» **Brief**:
From the entries below, extract every line that includes the word "Option".

» **Data extract**:
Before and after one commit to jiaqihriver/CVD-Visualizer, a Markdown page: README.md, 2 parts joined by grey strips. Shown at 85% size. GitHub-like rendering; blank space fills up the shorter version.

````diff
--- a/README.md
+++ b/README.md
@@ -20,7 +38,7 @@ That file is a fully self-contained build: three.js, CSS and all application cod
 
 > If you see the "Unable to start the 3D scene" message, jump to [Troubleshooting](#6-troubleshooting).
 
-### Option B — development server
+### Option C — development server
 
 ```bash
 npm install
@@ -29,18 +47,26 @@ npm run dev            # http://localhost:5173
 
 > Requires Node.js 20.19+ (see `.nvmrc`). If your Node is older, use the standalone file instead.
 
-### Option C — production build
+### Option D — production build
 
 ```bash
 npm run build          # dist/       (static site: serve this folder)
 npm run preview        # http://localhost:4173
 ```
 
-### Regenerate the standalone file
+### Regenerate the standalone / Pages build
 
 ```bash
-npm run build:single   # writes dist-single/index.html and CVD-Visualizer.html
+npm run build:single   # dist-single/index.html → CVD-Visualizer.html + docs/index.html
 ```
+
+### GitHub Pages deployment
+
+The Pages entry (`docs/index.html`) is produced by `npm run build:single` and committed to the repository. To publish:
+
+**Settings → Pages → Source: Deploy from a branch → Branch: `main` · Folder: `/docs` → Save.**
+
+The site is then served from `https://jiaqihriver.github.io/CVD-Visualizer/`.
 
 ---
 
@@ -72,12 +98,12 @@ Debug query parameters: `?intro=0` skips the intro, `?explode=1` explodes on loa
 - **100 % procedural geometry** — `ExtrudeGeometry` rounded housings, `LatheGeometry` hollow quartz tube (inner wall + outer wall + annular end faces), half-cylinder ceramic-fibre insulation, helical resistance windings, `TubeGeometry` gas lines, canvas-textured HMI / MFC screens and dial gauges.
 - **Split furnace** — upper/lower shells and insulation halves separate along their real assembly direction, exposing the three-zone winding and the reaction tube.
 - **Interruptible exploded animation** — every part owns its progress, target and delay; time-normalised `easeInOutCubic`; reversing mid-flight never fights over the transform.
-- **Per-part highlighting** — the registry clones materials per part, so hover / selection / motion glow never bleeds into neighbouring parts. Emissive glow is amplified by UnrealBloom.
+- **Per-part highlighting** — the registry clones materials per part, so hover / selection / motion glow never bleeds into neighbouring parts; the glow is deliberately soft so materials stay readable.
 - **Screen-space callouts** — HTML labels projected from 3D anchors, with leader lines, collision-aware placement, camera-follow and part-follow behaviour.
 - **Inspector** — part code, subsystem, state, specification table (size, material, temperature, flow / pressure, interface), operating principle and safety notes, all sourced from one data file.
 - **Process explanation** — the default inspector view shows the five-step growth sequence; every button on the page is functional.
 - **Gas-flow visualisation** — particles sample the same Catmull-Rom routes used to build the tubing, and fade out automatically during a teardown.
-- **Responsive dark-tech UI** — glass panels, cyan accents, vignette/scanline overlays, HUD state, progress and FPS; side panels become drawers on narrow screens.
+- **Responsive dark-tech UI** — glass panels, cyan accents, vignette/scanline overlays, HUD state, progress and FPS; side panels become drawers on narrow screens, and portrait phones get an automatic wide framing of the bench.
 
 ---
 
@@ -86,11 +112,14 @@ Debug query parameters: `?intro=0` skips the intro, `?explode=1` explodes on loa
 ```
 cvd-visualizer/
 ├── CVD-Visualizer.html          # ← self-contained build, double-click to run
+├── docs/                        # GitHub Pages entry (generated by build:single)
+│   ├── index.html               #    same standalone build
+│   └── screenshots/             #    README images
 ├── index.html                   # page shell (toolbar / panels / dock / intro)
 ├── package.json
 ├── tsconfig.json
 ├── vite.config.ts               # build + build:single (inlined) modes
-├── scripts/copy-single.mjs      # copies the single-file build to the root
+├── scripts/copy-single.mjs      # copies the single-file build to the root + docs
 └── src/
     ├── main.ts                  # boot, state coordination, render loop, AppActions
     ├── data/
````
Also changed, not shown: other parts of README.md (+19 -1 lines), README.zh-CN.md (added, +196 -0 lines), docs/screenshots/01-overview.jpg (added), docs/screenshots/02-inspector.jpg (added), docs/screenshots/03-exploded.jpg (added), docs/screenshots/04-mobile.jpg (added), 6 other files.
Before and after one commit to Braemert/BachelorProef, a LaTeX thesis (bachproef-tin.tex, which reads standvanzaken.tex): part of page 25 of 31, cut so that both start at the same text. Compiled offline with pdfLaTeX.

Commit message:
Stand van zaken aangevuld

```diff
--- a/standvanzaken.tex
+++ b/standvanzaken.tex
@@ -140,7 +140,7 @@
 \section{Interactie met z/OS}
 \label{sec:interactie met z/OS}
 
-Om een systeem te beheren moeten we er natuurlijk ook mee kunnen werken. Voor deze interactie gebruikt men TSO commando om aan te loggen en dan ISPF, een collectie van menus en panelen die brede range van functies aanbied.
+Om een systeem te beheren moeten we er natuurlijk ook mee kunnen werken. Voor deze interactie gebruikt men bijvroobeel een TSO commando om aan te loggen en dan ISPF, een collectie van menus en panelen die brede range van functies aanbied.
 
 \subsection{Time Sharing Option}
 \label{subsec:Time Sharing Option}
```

» **The answer**:
-### Option B — development server
+### Option C — development server
-### Option C — production build
+### Option D — production build
 \subsection{Time Sharing Option}
 \label{subsec:Time Sharing Option}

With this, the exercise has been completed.